A decade and a half later Dr. Silber featured in one of the most remarkable meetings of my legal career. Congress Group Ventures, a real estate development company at which I worked as General Counsel, was negotiating a large, complicated real estate venture with Boston University. My boss Dean Stratouly and Dr. Silber had met alone some months earlier to paint the venture’s broad strokes, and now we were trying to fill in the details–which, as the saying goes, is where the Devil resides. A series of meetings between us lawyers had yielded more areas of disagreement than compromise, so we called a meeting of all principals.

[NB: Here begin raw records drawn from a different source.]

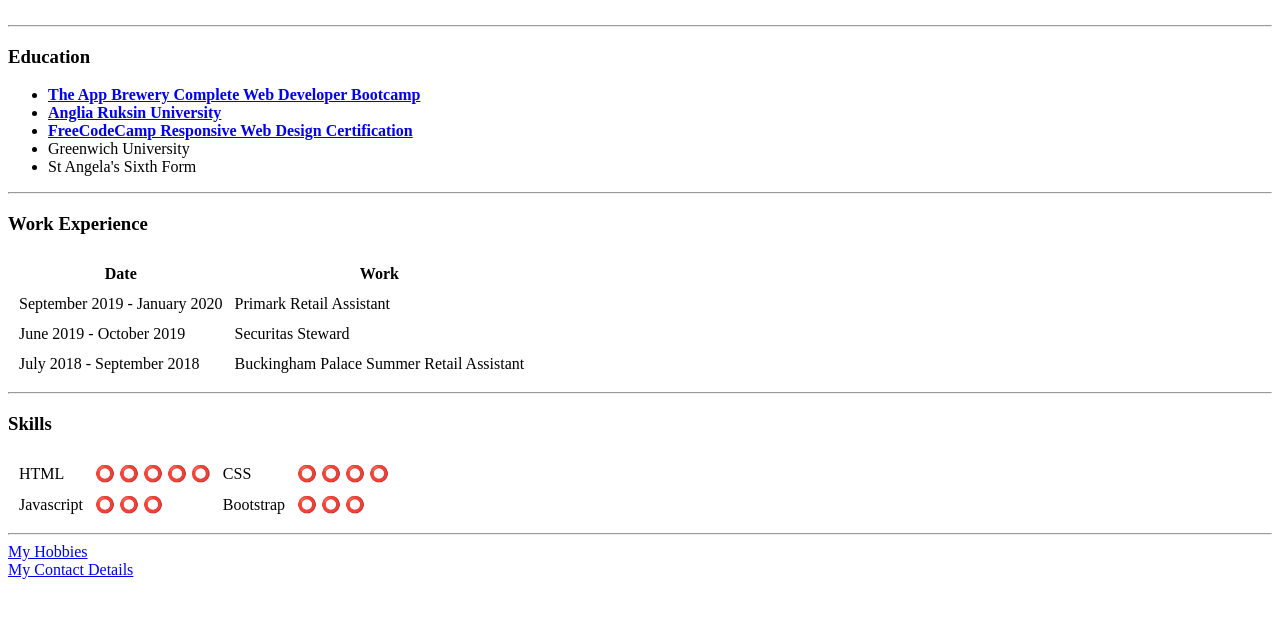
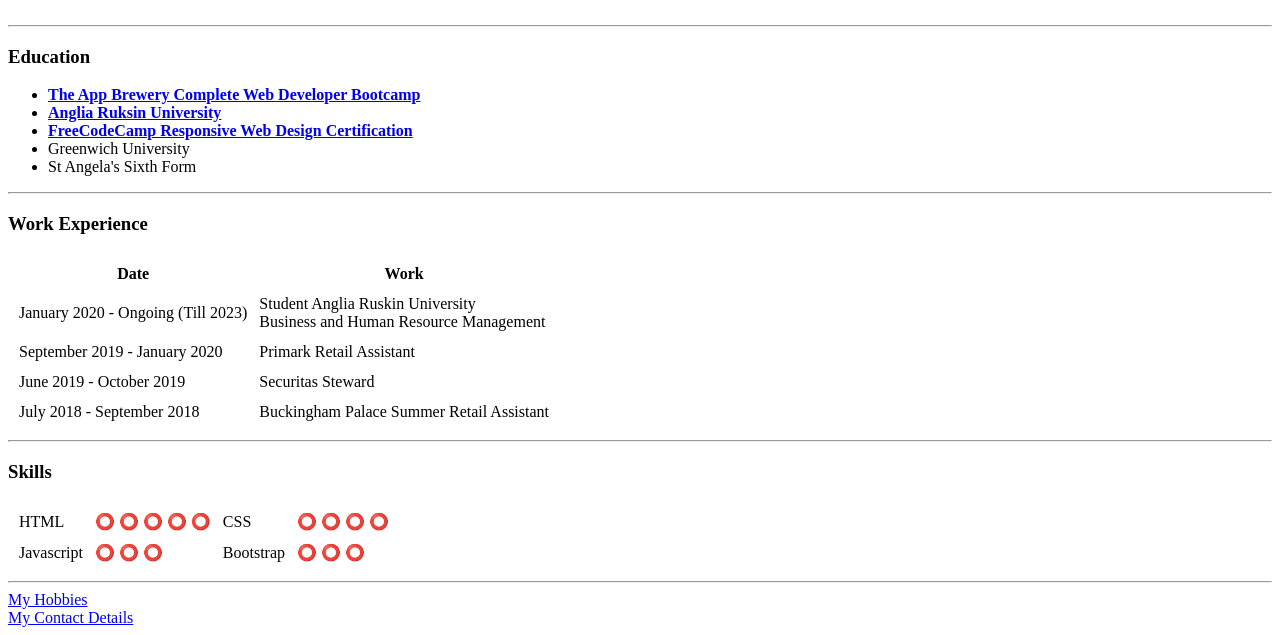
Before and after one commit to OmarNewbieCoder/cv-pure-html-challenge, a plain HTML site: page index.html in a window 1280 px wide. Shown: the part 197-832 px from the top of the page. Before the commit the page ends 800 px from the top, so only its background shows below. Drawn offline with Linux system fonts and the light colour scheme.

Commit message:
Add files via upload

```diff
--- a/index.html
+++ b/index.html
@@ -58,6 +58,10 @@
       </thead>
       <tbody>
         <tr>
+          <td>January 2020 - Ongoing (Till 2023)</td>
+          <td>Student Anglia Ruskin University <br>Business and Human Resource Management</td>
+        </tr>
+        <tr>
           <td>September 2019 - January 2020</td>
           <td>Primark Retail Assistant</td>
         </tr>
```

Together in our conference room were the present or former leaders of the institutions that had most shaped my almost 20 years in Boston: my bosses Dean Stratouly and his co-owner David Gardner, Boston University President John Silber and his lawyer Bob Popeo, the most powerful partner in Mintz Levin Cohn Ferris Glovsky and Popeo, the firm I’d left to work at Congress Group, consummate political insider and Silber confidante Kevin White, and former mayor of Boston and then-current professor at Boston University. Present also were other powerful insiders and other lawyers, including me. David Gardner, in a wheelchair due to neurological illness, sat at one end of the table. Dr. Silber, a shortened and cuffed suit-jacket sleeve covering his stump arm, sat at the other end. The meeting began with a recap of our progress-small–and disputes–significant–and it was not long before Silber and David Gardner, who was Silber’s intellectual equal, were arguing vociferously. Popeo, the combative lawyer political insiders hired when their world turned to dog doo, stepped in to ratchet back the tension and suggest topics for more fruitful discussion. White advanced his perspective on how things should unfold. The collective egos’ magnitude and personalities’ fire-power were enough to blow the windows out of the room.
We never closed that deal. Disagreements remain as to why.
In recent years I ran into Dr. Silber on the BU campus from time to time. I no longer loathed him, but he always reminded me of my shifting relationship with the school. He terminated DGE a few years after I completed the program; its interdisciplinary and counter-cultural ethos was anathema to his brand of intellectual rigor. Terminating DGE killed one of my defining links to Boston University. The University excelled, during the Silber years, at graduating students who left campus and never looked back fondly. From time to time BU sends email to DGE alumni. It comes under the heading of CGS, the College of General Studies–which, as anyone familiar with Boston University knows, is not likely to engender enthusiastic responses from alumni of DGE’s self-described honors program. BU’s low percentage of alumni contributions is a legacy that the University is managing, slowly, to eradicate. I came to the University too late to be among the faculty bruised by Silber’s rough handling over the years, but resentment still runs deep in some circles. He did not remember me, which was a blessing because remembering would involve remembering how he knew me. I know Boston University would not be the vigorous educational and research institution it is today without Dr. Silber’s tenure as president, a simple fact whose truth is reinforced every time I use FitRec, built on the site of the former Commonwealth Armory.
He was frailer physically each time I saw him, and emanated none of the combativeness I experienced in professional meetings two decades ago. In the end he was just a man. A controversial, polarizing, profoundly influential, consequential, memorable man. I’ve heard that he died with dignity, his intellect undiminished, in control until the end. I would expect nothing less.